Could you please return each line of the data that has the word "README"?
##### WORKING DATA #####
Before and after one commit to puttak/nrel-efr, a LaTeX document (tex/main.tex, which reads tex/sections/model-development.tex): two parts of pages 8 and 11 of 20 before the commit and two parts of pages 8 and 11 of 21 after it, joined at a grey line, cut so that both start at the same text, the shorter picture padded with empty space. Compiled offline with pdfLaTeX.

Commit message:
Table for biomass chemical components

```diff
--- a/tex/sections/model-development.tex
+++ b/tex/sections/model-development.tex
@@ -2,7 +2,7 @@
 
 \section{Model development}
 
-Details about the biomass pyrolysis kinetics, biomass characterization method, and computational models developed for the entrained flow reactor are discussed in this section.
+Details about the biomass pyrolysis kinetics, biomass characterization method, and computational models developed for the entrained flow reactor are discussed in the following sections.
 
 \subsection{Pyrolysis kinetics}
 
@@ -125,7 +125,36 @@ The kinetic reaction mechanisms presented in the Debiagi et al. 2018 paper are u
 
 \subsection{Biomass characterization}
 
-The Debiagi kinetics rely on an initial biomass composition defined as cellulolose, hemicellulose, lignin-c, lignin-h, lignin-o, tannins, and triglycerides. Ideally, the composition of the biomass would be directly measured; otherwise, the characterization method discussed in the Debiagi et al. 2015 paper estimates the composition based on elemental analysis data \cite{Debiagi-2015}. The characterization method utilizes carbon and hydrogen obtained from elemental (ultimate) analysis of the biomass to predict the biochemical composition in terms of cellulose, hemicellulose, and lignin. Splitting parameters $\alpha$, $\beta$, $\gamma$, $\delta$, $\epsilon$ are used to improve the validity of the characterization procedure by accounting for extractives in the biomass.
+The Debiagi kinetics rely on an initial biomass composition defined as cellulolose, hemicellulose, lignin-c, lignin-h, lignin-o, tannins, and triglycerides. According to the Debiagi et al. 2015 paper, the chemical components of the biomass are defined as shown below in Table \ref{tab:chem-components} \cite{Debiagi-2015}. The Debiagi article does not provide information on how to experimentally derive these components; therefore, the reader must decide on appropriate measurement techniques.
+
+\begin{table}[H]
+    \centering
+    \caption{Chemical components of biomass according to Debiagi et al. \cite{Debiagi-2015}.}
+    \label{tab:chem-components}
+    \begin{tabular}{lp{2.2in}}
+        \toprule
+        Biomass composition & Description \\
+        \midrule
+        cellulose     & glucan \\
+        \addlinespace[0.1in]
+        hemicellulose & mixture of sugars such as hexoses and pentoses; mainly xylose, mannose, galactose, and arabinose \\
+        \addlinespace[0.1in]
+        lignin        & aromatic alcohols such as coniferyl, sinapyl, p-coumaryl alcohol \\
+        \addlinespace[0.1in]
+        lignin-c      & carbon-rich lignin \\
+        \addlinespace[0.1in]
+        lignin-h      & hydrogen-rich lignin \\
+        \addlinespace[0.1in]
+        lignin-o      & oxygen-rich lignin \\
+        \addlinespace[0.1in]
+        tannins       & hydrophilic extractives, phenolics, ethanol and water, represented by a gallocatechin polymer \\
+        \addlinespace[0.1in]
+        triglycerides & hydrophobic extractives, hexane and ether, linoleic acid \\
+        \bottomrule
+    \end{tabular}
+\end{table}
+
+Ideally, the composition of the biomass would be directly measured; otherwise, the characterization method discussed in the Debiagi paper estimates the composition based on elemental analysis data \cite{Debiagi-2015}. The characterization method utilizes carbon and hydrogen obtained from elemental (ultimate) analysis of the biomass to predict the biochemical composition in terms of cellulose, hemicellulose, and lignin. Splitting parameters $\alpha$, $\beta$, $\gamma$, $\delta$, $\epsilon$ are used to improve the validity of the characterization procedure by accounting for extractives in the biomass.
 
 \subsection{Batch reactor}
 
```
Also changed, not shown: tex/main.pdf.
#####
##### WORKING DATA #####
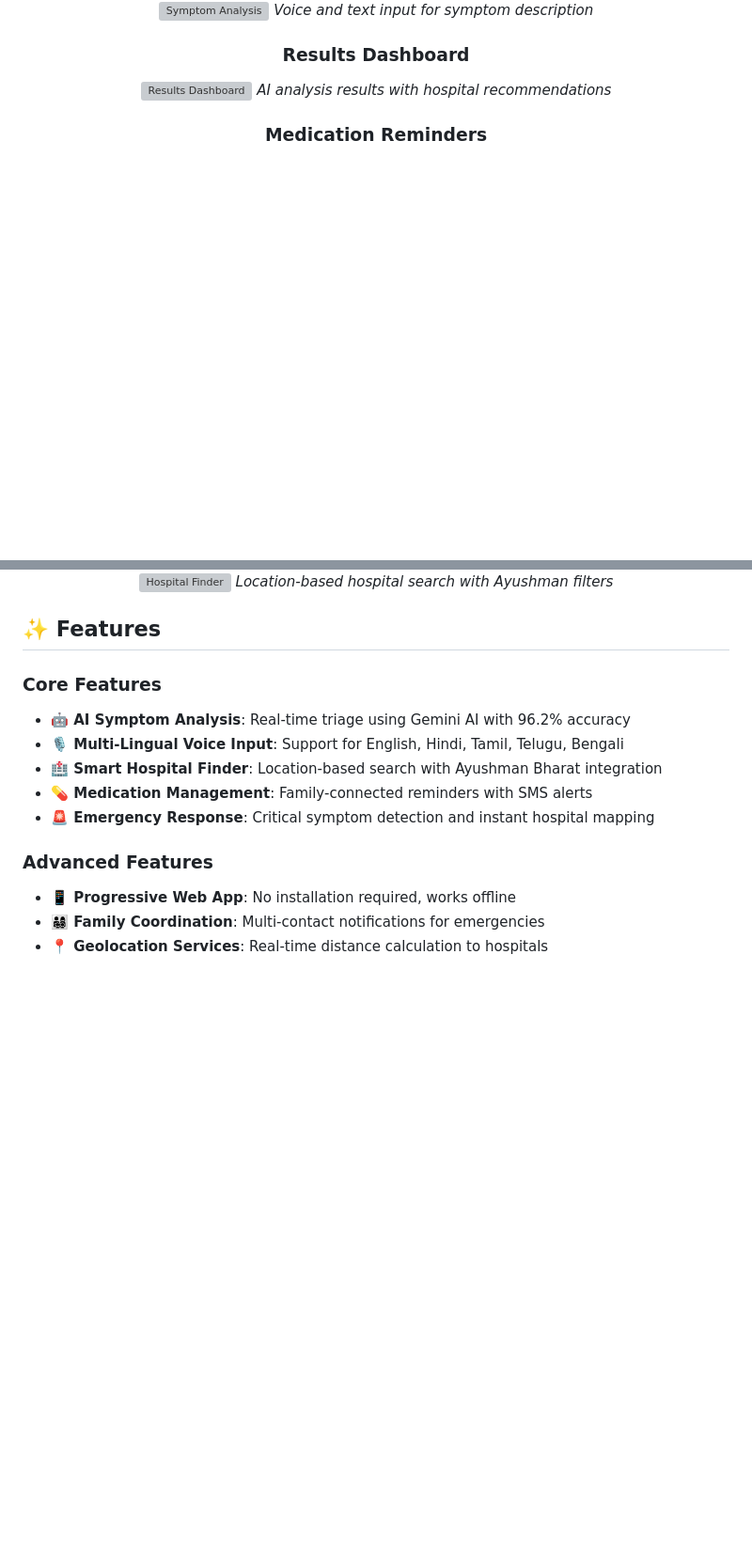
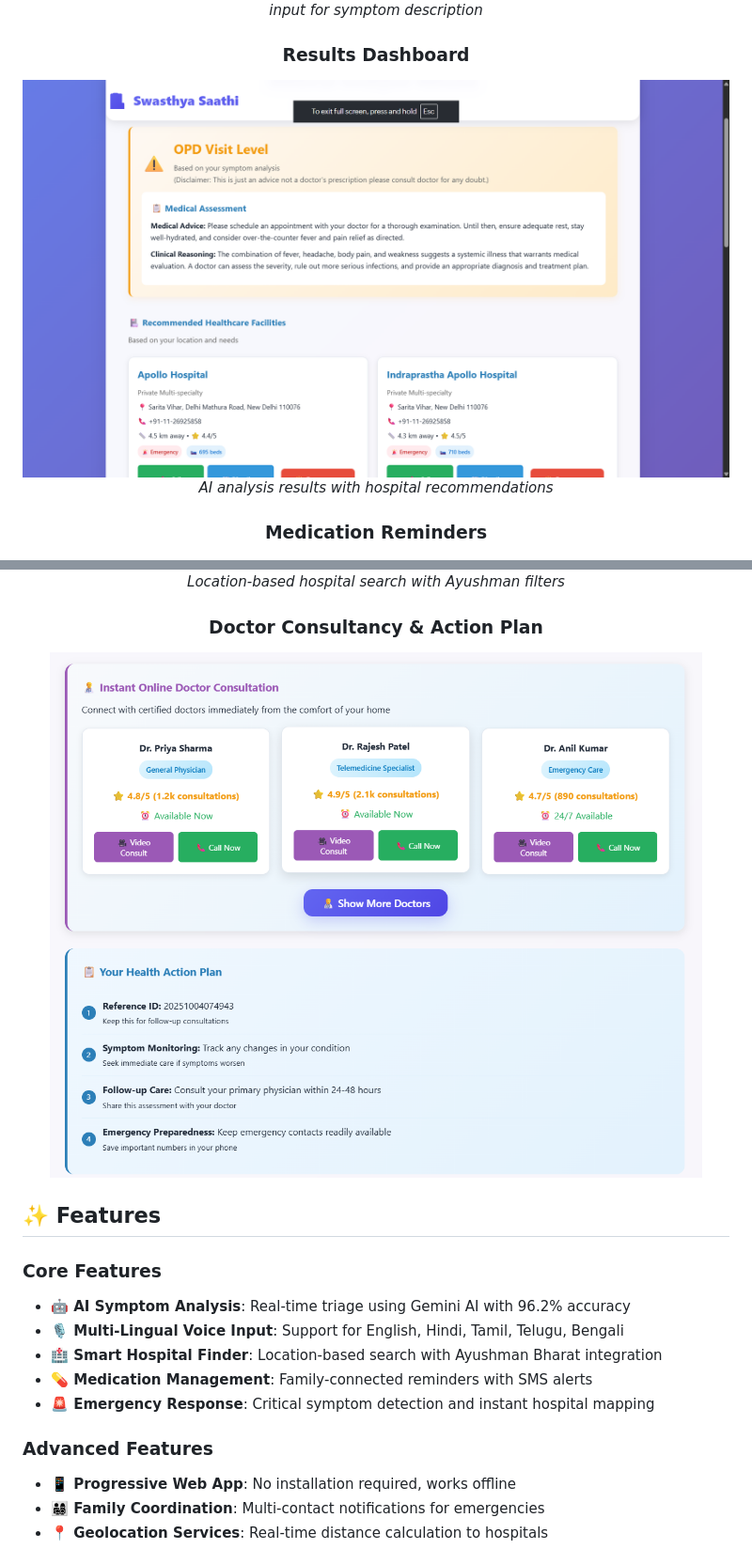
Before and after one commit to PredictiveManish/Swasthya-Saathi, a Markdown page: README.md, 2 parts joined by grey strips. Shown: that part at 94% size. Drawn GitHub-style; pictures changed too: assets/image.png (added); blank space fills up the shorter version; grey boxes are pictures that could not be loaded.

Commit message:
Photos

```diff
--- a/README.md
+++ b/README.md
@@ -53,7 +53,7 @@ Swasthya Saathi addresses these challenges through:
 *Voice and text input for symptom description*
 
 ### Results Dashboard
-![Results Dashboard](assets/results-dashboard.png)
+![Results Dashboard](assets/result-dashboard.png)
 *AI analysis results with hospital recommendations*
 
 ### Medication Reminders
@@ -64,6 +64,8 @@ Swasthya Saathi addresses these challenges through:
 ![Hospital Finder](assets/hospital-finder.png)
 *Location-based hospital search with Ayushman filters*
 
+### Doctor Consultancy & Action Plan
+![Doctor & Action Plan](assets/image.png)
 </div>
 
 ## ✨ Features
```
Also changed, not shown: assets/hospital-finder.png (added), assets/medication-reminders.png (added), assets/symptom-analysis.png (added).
#####
• _EXPECTED ANSWER_:
Before and after one commit to PredictiveManish/Swasthya-Saathi, a Markdown page: README.md, 2 parts joined by grey strips. Shown: that part at 94% size. Drawn GitHub-style; pictures changed too: assets/image.png (added); blank space fills up the shorter version; grey boxes are pictures that could not be loaded.
--- a/README.md
+++ b/README.md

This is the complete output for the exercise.